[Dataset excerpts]

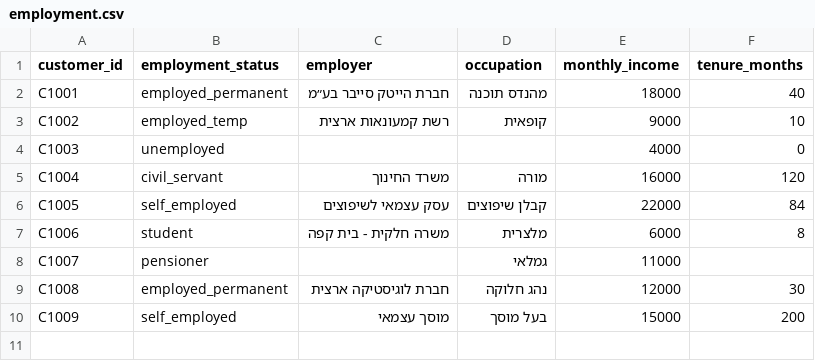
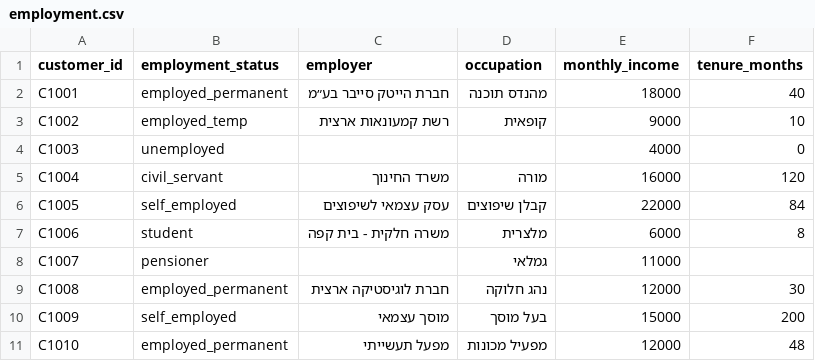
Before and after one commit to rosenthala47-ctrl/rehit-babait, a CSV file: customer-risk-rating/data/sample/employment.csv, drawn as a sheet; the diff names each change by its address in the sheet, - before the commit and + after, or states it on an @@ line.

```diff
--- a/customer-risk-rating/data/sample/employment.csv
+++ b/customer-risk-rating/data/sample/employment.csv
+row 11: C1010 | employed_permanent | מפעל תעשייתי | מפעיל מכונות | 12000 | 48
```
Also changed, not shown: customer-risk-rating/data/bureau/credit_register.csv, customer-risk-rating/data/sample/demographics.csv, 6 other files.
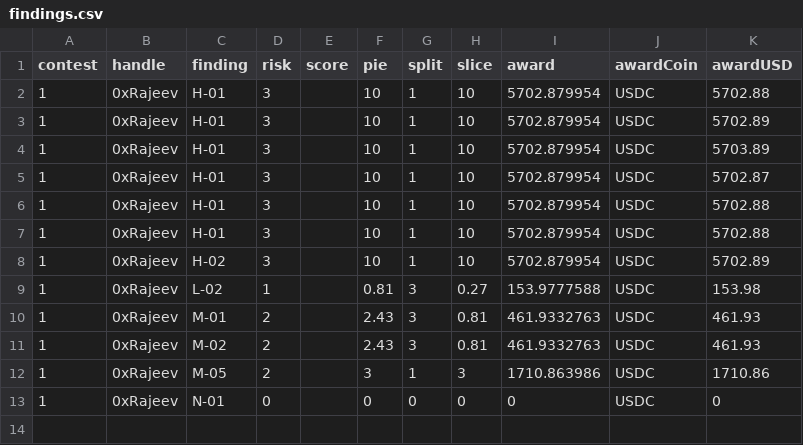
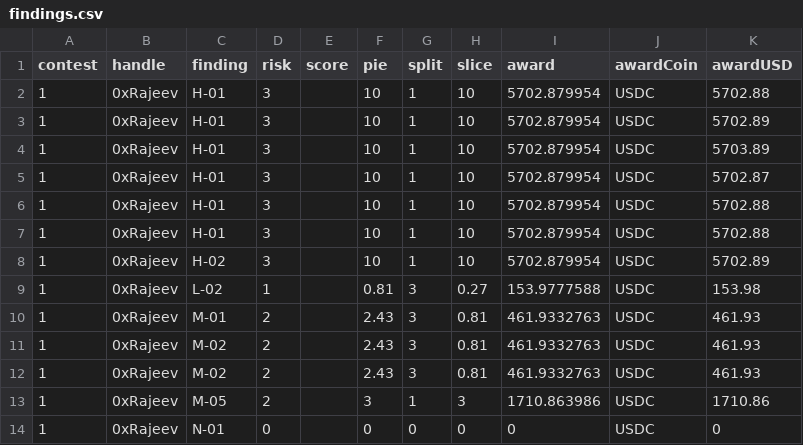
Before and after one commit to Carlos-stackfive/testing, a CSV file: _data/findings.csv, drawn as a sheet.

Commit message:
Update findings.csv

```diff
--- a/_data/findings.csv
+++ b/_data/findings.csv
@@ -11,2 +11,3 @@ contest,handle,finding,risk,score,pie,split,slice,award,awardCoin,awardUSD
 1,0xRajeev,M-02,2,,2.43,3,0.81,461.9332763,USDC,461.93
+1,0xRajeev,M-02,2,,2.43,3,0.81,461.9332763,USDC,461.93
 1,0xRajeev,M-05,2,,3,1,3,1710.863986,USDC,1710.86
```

Action item: Go through the entries above, and wherever a line holds the word "after", copy that line.

The completed task:
Before and after one commit to rosenthala47-ctrl/rehit-babait, a CSV file: customer-risk-rating/data/sample/employment.csv, drawn as a sheet; the diff names each change by its address in the sheet, - before the commit and + after, or states it on an @@ line.
Before and after one commit to Carlos-stackfive/testing, a CSV file: _data/findings.csv, drawn as a sheet.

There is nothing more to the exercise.